What Really Happened Between Georges St-Pierre and Carlos Condit at UFC 154

Going into UFC 154, I made the argument that Georges St-Pierre’s fight against Carlos Condit could play out in one of three ways. I acknowledged the possibility that St-Pierre would come back the same as before, and dominate in the fight. I also acknowledged the possibility that St-Pierre would be a “shot” fighter, so athletically diminished that his offense would be largely ineffective and that Condit would pick him apart en route to a shocking victory. But I argued what was most likely to happen was that St-Pierre would win the fight by enough of a margin that there wouldn’t be any controversy about it, but he would struggle more than usual, perhaps lose a round, and something would look “not right.”

I must have been hallucinating on Saturday night, because apparently I saw a different fight take place than everybody else did. If you were to just read the various blogs out there, you would think St-Pierre ran through Condit like a hot knife through butter. I’ve seen the word “dominated” thrown around as much as I ever have, and that’s coming from somebody who thinks that word is badly overused to describe MMA fights. Maybe I was asleep, and just dreamed the fight in my mind? Because I missed this supposed fight where St-Pierre did whatever he wanted, dominated in all phases of the game, won all five rounds, and neutralized almost everything Condit tried to do. Sure, there was that one kick in the third round, but it was no big deal, right?

Don’t get me wrong – St-Pierre won the fight I saw too. He won four of the five rounds, his takedowns were just as quick and explosive as ever, he dictated the striking with very good jabs, and displayed a strong top control game on the ground. He won the fight. But just as I predicted, he didn’t look quite right. St-Pierre took more strikes from Condit than usual, and that’s without mentioning that head kick. His top control game was good, but he had a lot more difficulty passing the guard and taking dominant positions than usual. And while St-Pierre was never seriously threatened by a submission attempt, it seemed that he spent a lot of his time focusing on defending what Condit was trying to do.

Then there’s that head kick. Of course the various MMA blogs and writers have acknowledged this, but I get the impression that it gets in the way of the narrative they want to promote. I’ve been reading a lot of things along the lines of “yeah, that kick was a scary moment, but GSP recovered well… and then dominated the rest of the fight!” In case you missed the fight, let me tell you what happened. Condit hit St-Pierre with a head kick to the temple early in the third round. Condit then jumped on the downed St-Pierre, landing a flurry of punches and elbows. It wasn’t just one kick, it was a series of strikes afterwards that threatened to end the fight and award Condit a TKO victory. St-Pierre managed to hold on and recover, but he was seriously close to being finished. It would be hilarious that two judges gave the round to St-Pierre if it wasn’t so depressing.

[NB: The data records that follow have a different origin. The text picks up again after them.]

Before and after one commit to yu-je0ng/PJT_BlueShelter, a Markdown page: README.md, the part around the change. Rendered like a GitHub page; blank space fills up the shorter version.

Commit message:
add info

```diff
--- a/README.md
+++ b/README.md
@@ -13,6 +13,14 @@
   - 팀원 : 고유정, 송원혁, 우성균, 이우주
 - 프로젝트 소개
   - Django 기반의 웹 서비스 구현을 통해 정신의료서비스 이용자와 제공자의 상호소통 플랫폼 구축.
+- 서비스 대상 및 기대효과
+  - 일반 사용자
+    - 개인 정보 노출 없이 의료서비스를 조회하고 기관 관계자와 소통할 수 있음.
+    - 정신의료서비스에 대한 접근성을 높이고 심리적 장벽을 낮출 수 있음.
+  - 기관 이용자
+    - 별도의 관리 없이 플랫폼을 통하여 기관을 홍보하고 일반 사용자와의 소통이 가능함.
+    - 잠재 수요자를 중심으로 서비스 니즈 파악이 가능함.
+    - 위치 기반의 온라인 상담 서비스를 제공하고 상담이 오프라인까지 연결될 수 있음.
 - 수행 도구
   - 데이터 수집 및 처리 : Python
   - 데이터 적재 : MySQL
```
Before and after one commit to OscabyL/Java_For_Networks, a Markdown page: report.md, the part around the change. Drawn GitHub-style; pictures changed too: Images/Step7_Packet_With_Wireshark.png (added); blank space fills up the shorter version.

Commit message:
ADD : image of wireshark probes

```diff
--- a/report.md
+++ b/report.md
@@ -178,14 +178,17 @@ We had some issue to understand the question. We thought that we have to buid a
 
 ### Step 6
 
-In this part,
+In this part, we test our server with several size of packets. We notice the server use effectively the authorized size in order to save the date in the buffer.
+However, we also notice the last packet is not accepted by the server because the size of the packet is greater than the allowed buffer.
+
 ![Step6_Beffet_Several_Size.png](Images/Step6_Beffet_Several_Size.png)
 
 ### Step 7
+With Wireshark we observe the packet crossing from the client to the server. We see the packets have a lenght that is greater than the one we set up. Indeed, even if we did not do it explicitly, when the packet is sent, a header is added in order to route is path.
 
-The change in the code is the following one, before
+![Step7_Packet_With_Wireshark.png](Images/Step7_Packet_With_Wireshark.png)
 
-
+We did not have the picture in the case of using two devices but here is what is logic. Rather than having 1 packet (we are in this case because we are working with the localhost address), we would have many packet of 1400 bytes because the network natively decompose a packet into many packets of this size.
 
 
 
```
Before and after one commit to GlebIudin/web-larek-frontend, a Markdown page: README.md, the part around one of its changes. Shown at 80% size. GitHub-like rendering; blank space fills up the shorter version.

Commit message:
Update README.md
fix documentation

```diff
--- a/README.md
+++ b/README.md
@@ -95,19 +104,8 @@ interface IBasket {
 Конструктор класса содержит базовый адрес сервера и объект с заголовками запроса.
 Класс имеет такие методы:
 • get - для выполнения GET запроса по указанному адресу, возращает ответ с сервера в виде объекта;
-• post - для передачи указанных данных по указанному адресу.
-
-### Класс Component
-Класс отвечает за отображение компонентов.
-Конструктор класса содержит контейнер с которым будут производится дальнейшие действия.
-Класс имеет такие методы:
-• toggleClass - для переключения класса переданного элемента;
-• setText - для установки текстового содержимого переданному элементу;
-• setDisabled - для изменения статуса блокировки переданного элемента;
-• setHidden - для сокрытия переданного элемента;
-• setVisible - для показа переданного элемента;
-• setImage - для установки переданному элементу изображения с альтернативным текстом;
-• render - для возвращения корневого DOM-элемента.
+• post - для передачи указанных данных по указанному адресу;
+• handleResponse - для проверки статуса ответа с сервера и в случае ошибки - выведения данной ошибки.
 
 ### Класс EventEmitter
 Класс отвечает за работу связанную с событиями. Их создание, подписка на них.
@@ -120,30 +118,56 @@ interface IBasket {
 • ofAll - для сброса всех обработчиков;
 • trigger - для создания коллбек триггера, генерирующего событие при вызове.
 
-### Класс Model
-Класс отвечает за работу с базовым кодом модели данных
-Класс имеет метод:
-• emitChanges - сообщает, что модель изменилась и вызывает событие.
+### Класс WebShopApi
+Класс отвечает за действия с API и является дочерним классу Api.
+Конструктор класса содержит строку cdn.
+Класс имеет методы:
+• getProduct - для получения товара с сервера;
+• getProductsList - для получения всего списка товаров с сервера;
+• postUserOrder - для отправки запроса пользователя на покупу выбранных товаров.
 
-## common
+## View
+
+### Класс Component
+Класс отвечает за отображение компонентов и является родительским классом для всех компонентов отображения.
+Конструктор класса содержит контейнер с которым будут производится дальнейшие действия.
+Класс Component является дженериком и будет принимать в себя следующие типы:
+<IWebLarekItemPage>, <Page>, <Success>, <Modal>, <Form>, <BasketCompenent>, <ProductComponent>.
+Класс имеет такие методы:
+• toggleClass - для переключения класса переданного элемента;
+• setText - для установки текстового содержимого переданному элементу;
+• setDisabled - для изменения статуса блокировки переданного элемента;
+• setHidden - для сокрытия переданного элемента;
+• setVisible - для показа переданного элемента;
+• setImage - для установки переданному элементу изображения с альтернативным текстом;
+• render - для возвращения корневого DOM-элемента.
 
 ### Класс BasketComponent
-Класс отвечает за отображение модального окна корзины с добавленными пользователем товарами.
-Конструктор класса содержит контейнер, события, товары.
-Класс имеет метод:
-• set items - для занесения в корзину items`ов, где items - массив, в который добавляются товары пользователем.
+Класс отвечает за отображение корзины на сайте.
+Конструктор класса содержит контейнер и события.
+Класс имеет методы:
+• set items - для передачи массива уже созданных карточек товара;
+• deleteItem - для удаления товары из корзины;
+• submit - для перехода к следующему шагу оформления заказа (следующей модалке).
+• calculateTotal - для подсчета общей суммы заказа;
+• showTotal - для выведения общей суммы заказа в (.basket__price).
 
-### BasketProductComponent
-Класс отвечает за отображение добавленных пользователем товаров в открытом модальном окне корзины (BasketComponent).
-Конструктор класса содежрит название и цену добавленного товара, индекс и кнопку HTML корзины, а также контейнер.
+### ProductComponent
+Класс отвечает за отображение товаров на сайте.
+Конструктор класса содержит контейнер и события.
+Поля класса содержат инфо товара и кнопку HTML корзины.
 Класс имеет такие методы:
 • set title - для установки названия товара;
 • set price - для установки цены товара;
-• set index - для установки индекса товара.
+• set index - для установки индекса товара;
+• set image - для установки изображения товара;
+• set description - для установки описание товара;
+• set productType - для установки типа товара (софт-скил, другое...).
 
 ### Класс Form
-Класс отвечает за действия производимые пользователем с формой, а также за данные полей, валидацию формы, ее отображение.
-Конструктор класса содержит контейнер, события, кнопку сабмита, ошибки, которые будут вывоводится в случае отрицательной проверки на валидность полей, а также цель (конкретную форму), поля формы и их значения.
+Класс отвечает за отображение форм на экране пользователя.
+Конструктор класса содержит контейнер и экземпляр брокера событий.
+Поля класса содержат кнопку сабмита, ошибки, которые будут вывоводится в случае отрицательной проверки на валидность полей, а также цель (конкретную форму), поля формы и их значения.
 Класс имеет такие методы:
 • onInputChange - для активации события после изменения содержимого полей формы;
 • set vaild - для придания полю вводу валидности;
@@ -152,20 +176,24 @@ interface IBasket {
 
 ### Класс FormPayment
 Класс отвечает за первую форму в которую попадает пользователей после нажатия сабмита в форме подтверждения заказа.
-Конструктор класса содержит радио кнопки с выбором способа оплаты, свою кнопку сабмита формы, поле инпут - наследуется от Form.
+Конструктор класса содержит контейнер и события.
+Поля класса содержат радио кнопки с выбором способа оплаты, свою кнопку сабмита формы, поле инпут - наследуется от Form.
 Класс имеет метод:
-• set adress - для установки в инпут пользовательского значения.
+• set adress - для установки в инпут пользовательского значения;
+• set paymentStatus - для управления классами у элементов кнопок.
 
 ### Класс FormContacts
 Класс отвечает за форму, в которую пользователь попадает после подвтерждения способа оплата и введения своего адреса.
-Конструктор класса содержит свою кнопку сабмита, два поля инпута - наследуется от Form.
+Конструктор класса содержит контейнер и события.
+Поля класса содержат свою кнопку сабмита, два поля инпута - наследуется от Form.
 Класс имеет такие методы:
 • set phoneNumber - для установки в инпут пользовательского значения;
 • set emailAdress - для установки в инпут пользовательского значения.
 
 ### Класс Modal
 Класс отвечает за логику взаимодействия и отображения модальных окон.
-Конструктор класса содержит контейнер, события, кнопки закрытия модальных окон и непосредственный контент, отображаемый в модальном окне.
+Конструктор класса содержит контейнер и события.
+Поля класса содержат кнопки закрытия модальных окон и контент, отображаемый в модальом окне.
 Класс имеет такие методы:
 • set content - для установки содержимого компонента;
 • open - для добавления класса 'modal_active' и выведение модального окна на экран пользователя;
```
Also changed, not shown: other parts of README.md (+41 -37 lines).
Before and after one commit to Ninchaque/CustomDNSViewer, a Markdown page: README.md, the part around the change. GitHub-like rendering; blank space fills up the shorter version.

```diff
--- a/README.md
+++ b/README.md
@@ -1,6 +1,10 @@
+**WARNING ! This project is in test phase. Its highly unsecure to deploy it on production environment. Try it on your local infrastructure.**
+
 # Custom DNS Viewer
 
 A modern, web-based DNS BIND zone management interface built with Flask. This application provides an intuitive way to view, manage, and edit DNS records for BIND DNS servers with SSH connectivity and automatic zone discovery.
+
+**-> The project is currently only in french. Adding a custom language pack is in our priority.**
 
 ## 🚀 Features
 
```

Overall, St-Pierre had a good performance, but “dominant” is not a word that should be used to describe it. To illustrate this, let’s look at how Fight Metric scored it. I know, I know, Fight Metric is hardly a definitive judge of how fights played out, but it should serve to back up my argument here. Overall, Fight Metric gave St-Pierre 407 points, to 272 for Condit. Of all the Georges St-Pierre fights scored by Fight Metric, only two were scored more closely: St-Pierre’s first fight against Josh Koscheck (154-47) and his first fight against B.J. Penn (233-234).

Perhaps the fight was more competitive than usual because of “ring rust.” After all, St-Pierre did come off of multiple injuries and an 18-month inactive period, so he’s earned a little bit of slack. And perhaps his last fight was more competitive than usual because he got poked in the eyes. All I will say is this: if St-Pierre’s next fight is really going to be against Anderson Silva, I’m picking Silva to win and not thinking twice about it. And that’s coming from somebody who used to give St-Pierre a great chance of winning that fight. That’s because I think the eye pokes, the injuries, and the ring rust are just masking the true reason St-Pierre’s fights are suddenly more competitive (and why he’s getting injured more in the first place): because he’s in decline as a fighter and his best days are behind him.

Of course, Carlos Condit deserves a truckload of credit for fighting to win, staying aggressive, and doing everything he could to beat Georges St-Pierre. I don’t want to dismiss Condit’s role at all here. And again, St-Pierre did win the fight, and did put together a good performance. But those arguing that St-Pierre dominated the fight and fought like his old self are deluding themselves. St-Pierre’s fights are slowly but surely becoming more competitive, and it’s now only a matter of time before the welterweight division catches up to him.